Some pregnant women may be at increased risk of poor oral health. A publicly funded prenatal dental program in Vancouver, British Columbia, called Healthiest Babies Possible (HBP), has been providing oral health education and limited clinical services for over 20 years to low-income women assessed to be at high risk of preterm or low-weight births. This report is an assessment of the initial outcomes.
A prospective before-after evaluation of a non-probability convenience sample of women was undertaken over 1 year (2005-2006). Participants were seen at the customary 2 clinic visits, and were asked to return for a postnatal visit. Data collected by an inside evaluator, the program's dental hygienist, included questionnaires, semi-structured interviews, observations, clinical indices, appointment statistics and self-reports. Univariate and bivariate analyses (Student's t test and ANOVA) were performed.

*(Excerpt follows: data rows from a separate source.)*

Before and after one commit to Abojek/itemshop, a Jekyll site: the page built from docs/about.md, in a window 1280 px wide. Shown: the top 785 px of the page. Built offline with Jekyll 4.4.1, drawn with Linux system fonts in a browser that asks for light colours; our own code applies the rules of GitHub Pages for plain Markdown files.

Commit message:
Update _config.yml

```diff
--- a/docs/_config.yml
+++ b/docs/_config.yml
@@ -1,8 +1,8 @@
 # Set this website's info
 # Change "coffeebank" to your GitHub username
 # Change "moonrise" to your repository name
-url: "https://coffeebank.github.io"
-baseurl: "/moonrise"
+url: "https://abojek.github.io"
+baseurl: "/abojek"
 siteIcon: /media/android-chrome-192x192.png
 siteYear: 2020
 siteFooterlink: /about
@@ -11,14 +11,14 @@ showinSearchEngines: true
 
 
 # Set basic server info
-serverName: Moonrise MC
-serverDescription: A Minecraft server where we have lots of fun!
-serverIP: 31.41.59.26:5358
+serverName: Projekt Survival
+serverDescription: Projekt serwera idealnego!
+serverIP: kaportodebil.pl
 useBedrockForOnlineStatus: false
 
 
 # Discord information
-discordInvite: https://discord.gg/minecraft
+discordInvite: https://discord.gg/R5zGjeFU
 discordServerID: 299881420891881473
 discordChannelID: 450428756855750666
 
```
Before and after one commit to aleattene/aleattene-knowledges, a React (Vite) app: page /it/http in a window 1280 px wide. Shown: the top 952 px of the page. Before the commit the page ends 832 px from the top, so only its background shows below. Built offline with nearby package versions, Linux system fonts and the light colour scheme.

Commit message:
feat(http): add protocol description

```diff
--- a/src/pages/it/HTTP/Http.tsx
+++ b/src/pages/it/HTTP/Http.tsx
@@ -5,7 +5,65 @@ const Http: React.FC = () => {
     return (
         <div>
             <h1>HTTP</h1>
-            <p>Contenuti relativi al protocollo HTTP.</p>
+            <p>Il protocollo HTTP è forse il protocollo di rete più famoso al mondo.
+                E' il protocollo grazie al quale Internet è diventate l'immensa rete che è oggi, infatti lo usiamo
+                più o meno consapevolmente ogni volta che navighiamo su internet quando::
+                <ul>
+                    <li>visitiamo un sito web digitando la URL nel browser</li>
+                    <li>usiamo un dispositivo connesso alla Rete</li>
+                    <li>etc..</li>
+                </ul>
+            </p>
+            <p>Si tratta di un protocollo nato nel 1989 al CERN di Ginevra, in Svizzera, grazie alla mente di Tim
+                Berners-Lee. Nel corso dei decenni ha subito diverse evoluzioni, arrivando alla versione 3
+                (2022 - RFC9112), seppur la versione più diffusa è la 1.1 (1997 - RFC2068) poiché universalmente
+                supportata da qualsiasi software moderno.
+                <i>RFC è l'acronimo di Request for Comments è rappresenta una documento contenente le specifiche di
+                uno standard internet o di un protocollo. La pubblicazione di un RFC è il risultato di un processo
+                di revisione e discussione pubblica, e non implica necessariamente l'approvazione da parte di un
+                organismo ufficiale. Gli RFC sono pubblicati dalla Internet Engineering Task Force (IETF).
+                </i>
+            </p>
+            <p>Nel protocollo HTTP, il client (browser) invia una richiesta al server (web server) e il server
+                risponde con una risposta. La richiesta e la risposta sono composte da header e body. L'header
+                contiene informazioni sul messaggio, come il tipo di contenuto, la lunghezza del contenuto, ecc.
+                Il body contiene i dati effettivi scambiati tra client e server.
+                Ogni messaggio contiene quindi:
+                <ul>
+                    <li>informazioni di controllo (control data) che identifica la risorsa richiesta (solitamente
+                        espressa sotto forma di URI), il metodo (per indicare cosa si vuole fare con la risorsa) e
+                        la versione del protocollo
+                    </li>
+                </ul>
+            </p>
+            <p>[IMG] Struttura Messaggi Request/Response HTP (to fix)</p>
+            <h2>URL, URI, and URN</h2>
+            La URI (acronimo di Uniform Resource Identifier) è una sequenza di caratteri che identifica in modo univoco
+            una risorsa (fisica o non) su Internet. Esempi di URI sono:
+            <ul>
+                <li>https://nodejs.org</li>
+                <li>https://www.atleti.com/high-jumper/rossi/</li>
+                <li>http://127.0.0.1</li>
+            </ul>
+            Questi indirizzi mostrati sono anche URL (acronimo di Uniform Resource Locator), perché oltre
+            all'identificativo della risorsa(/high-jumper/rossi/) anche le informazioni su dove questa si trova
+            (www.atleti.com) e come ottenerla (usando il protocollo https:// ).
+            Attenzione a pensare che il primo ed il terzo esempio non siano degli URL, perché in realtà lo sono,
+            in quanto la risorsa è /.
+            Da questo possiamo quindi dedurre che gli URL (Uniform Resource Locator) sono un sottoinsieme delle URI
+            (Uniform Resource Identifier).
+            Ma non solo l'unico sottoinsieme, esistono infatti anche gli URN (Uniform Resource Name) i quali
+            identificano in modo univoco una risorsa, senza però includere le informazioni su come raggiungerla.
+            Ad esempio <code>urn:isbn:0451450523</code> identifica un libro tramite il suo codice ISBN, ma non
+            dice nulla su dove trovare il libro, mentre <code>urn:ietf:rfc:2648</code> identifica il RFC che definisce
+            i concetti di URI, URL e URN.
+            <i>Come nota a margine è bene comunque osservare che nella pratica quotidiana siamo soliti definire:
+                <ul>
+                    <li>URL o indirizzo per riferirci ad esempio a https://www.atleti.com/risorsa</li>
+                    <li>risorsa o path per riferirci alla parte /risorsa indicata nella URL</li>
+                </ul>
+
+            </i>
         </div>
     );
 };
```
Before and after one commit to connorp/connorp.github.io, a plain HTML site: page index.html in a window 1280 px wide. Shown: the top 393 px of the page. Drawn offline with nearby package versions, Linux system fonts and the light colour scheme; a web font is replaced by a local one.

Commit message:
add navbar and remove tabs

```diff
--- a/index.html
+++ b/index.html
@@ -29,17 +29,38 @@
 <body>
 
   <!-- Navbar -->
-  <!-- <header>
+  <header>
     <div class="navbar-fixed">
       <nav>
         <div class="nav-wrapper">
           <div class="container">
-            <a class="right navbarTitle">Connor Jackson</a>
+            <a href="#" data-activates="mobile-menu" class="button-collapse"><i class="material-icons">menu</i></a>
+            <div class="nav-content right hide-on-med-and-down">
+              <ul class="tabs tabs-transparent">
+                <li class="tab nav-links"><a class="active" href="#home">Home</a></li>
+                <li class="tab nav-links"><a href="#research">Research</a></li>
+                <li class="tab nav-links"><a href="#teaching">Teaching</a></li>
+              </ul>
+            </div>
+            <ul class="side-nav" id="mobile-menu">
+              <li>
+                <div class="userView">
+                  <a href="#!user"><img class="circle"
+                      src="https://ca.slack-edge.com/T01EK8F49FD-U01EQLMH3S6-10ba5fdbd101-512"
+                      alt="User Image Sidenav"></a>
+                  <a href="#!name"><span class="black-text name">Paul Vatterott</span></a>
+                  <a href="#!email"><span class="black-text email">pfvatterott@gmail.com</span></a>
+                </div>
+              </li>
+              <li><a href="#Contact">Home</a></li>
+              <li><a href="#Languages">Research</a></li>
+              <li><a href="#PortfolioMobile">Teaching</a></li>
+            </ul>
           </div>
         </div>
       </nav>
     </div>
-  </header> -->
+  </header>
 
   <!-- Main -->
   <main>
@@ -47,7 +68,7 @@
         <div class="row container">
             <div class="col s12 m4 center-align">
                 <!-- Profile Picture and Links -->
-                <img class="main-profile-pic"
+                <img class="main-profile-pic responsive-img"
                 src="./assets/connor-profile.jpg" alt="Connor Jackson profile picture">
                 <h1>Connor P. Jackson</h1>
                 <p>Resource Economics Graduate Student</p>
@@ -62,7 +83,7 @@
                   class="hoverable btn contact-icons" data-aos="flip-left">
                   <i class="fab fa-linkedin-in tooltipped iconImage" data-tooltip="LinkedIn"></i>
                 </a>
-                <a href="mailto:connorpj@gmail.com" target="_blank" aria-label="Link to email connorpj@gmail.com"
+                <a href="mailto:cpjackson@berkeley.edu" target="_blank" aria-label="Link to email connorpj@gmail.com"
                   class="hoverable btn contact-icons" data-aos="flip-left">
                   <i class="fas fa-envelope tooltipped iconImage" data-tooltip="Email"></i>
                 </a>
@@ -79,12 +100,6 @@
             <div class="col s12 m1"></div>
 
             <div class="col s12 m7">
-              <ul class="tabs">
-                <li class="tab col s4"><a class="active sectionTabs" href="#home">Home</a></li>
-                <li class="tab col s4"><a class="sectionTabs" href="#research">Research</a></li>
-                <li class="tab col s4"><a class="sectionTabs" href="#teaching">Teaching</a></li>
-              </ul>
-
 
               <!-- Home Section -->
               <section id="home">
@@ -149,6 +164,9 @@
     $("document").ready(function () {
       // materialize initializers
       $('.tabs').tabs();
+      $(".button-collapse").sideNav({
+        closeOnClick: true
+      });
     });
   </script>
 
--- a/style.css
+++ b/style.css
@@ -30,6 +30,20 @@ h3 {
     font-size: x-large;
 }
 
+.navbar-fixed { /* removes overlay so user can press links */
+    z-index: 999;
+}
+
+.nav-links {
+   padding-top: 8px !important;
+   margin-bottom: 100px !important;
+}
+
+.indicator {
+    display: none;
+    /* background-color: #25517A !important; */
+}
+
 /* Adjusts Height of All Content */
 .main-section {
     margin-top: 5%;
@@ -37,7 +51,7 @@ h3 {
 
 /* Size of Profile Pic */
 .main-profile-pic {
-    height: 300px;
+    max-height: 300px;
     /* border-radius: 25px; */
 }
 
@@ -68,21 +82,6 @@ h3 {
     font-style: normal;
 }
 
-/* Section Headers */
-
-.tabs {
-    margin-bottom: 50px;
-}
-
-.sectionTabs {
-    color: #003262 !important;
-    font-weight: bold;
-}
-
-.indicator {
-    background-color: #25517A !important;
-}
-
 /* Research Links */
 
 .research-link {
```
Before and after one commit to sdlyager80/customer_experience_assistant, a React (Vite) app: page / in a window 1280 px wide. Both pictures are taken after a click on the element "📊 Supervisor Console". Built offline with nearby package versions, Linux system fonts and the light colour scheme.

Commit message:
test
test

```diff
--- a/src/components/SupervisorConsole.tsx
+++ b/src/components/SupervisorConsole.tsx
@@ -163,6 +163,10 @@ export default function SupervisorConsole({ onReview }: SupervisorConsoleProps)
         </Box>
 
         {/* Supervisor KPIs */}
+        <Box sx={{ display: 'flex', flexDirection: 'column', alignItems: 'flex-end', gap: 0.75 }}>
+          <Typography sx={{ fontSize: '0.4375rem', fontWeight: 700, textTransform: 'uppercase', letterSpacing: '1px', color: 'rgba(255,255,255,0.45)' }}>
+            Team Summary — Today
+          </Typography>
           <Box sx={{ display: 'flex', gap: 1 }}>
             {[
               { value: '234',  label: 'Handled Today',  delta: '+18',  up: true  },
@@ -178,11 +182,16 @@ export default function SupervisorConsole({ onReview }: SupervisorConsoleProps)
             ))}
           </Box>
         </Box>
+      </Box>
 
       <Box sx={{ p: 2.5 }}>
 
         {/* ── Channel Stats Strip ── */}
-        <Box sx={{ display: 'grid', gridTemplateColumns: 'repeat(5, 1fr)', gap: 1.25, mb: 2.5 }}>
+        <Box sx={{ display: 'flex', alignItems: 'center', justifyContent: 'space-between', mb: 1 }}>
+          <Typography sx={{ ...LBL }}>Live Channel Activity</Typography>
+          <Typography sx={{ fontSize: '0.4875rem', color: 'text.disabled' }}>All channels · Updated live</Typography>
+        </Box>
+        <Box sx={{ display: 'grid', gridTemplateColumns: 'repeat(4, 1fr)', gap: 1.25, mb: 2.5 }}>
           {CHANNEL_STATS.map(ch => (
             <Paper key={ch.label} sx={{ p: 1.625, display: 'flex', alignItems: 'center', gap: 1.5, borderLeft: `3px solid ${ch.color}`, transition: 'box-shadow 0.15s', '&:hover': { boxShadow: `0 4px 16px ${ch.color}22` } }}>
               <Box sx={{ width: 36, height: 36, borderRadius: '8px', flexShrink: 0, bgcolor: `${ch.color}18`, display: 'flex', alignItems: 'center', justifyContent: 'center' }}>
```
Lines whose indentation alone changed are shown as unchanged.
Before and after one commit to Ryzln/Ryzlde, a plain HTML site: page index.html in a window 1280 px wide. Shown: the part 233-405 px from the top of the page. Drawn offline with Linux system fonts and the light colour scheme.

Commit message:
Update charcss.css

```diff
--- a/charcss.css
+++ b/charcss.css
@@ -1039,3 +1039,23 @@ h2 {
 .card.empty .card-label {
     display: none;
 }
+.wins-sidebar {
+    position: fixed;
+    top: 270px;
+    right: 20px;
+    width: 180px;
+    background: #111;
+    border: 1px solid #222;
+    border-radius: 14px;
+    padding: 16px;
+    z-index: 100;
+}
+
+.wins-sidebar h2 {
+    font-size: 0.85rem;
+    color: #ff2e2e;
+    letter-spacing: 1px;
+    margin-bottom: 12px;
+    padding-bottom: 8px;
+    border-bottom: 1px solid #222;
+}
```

Of the 67 women in the sample, 61 agreed to participate; 36 (59%) attended all 3 appointments at the clinic, and 40 (66%) completed all 3 interviews and questionnaires either at the clinic or by telephone. Clinical indices of gingival health improved significantly over the time of the evaluation. Improvements in tooth cleaning were demonstrated by a significant decrease in plaque (p